§ What is expected:
After counting the lines below that hold the word "isExpanded", reply with the count and nothing else.

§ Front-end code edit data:
____

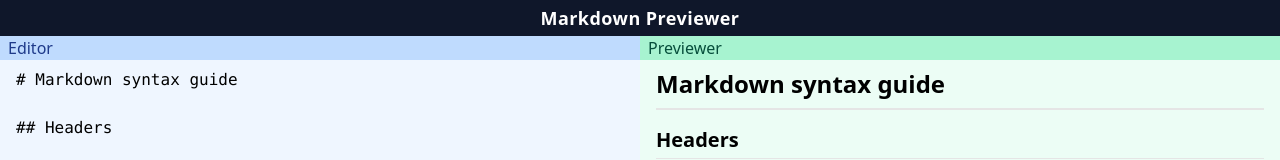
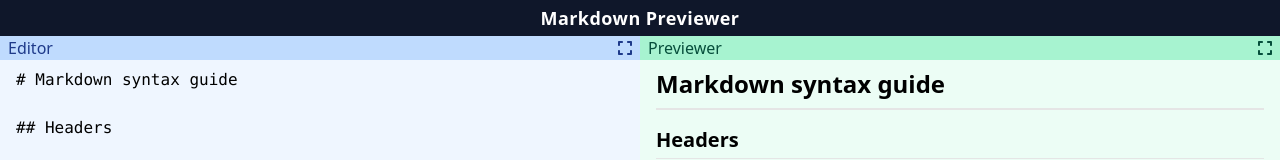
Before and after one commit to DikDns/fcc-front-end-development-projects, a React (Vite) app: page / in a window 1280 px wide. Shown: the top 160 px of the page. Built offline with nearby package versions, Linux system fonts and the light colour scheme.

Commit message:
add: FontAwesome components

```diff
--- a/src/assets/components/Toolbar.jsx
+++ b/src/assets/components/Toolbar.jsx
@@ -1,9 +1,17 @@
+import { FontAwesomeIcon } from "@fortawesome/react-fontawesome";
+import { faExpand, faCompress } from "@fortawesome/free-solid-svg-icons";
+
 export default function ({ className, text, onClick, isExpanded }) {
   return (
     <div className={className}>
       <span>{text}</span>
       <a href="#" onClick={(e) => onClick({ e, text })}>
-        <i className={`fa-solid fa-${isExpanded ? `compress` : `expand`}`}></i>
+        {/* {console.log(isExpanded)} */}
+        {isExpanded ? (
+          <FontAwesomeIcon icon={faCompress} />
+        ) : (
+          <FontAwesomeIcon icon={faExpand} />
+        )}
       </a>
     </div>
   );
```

____

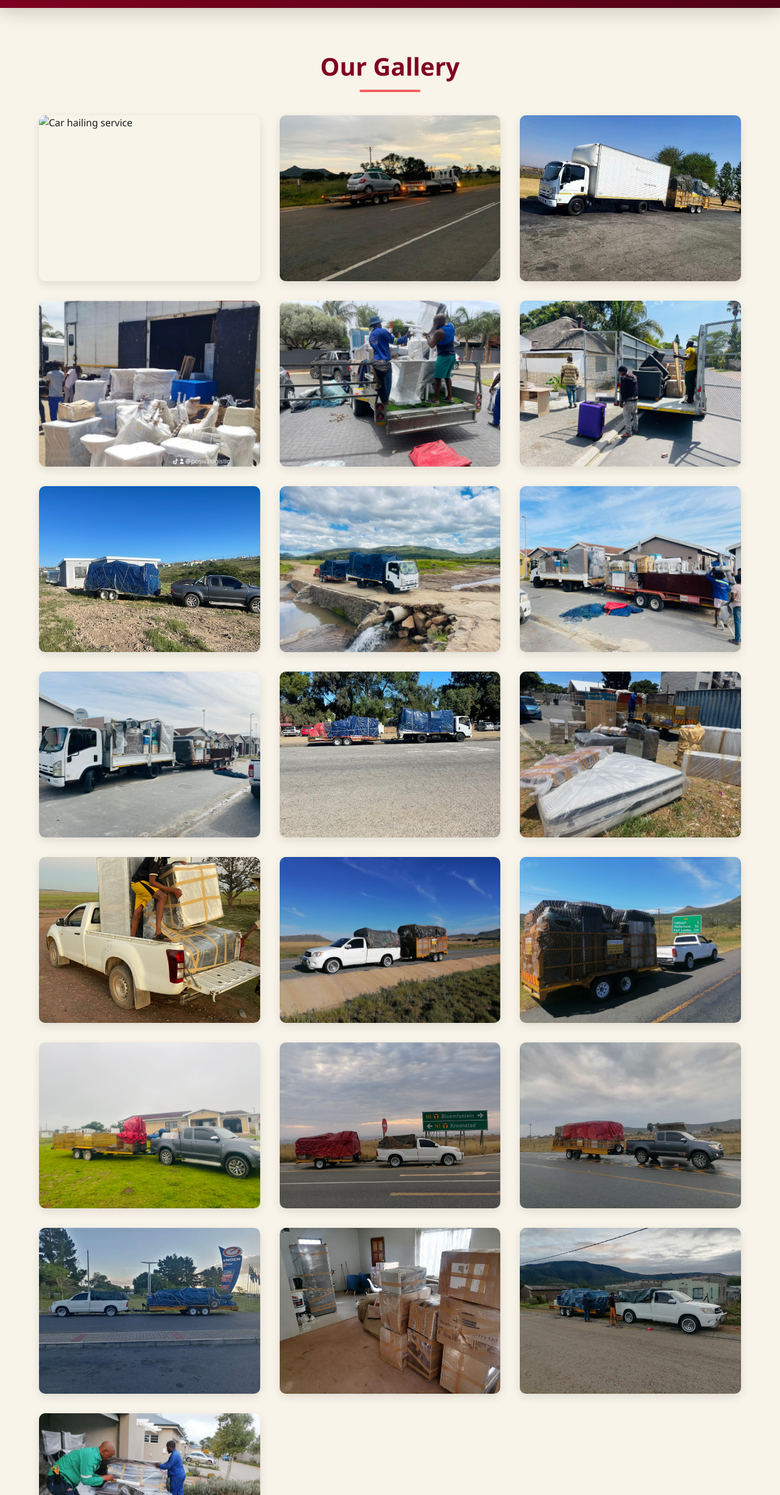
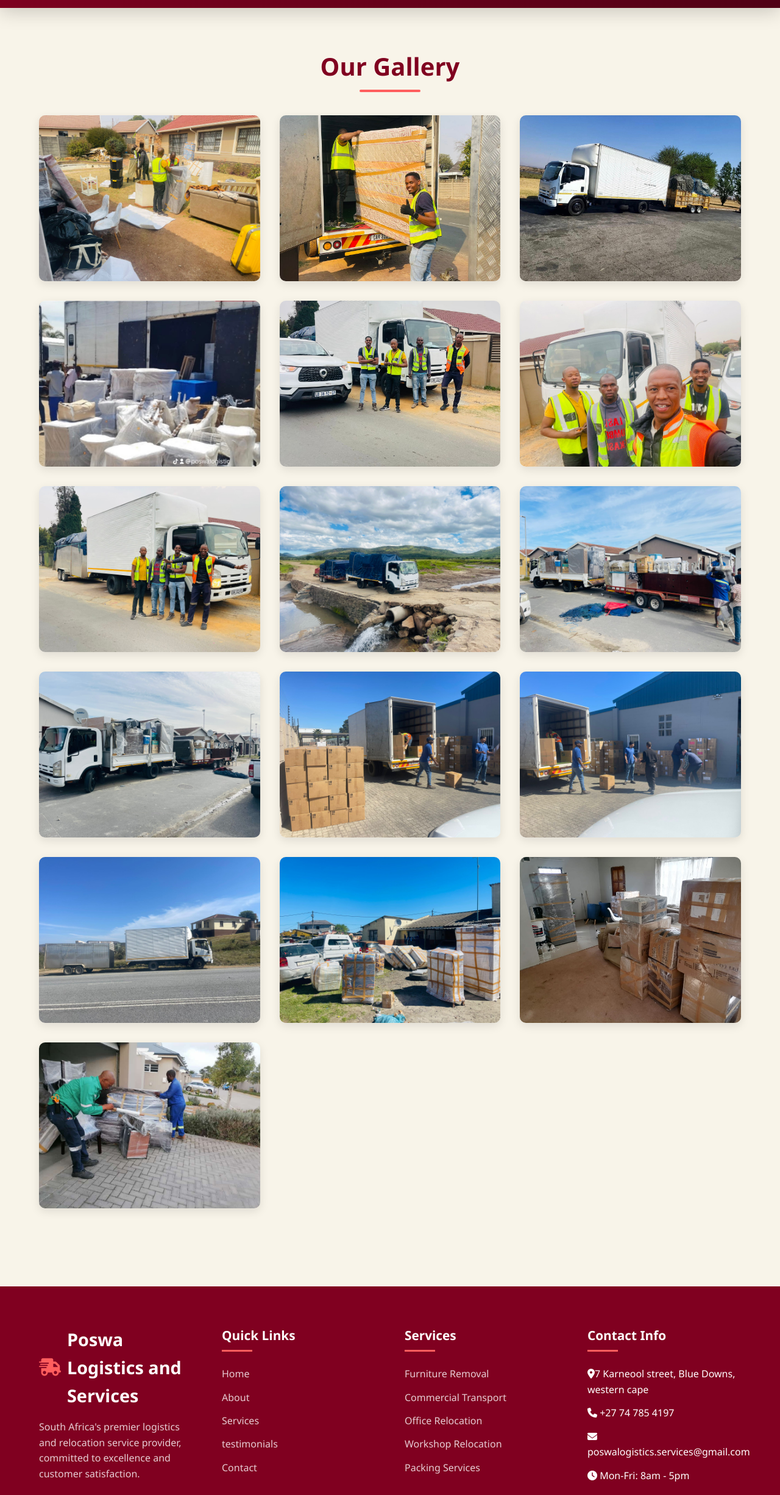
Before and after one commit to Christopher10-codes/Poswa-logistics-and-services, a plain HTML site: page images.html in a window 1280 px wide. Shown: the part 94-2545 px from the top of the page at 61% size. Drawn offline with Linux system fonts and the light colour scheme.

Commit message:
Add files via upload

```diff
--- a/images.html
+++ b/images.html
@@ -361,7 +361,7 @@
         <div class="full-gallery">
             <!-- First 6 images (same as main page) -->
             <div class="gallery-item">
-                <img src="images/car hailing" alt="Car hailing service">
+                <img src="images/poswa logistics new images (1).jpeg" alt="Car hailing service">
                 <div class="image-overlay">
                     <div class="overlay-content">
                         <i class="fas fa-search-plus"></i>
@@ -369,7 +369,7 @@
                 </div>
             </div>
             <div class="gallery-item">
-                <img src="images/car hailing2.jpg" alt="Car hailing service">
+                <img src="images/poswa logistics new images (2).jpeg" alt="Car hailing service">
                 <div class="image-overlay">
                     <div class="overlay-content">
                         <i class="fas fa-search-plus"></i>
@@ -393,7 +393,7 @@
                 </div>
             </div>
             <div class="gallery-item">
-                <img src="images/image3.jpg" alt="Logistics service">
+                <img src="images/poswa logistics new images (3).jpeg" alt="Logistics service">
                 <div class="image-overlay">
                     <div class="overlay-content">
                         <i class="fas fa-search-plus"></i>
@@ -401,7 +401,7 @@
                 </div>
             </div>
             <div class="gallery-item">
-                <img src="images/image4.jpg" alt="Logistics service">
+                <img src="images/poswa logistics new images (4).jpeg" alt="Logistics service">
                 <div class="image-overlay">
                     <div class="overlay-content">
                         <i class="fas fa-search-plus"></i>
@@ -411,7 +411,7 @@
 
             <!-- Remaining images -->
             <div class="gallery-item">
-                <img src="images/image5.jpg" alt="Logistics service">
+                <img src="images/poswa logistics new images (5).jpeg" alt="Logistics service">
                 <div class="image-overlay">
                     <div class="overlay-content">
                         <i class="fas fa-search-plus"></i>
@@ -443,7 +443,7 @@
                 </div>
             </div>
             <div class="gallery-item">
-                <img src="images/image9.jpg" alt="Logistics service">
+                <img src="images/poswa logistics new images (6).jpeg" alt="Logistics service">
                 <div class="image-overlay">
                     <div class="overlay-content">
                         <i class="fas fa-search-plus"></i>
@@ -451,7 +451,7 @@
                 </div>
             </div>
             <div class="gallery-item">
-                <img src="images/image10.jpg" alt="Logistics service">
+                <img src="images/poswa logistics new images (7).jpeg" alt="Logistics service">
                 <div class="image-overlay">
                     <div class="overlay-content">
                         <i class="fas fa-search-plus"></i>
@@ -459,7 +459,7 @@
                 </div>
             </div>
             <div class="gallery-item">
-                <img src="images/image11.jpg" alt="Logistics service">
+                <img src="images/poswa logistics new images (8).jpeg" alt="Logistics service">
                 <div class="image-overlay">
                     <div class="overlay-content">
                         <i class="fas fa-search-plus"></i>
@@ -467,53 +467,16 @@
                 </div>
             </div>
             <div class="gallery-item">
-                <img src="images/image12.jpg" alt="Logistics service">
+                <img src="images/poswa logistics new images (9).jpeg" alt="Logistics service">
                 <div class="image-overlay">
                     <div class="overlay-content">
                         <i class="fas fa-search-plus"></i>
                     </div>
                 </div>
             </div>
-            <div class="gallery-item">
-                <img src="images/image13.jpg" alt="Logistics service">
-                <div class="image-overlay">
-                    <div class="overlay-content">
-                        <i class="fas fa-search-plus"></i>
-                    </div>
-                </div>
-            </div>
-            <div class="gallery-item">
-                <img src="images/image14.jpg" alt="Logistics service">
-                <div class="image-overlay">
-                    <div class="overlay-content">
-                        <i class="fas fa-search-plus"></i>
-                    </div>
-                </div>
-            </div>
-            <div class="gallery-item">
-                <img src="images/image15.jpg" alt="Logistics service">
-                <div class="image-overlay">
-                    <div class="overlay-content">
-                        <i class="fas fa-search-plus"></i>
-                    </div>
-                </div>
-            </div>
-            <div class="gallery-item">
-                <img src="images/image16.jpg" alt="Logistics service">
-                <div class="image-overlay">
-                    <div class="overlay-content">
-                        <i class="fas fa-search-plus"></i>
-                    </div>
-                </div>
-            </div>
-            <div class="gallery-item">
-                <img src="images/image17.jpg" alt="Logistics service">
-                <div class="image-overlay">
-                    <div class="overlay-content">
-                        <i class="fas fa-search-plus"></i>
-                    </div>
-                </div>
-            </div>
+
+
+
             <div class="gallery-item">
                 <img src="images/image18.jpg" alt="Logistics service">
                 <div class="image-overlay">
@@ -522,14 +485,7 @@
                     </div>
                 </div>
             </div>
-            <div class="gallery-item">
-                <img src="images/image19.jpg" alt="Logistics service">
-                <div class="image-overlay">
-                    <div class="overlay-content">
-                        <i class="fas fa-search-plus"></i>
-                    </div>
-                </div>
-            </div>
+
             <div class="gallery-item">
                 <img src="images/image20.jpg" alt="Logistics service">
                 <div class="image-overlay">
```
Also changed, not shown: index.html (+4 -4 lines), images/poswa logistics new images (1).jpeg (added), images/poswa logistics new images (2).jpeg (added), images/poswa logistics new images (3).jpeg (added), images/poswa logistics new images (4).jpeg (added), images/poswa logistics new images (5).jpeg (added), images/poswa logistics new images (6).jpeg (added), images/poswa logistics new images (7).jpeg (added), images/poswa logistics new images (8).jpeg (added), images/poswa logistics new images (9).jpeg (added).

____

§ Output for this task:
4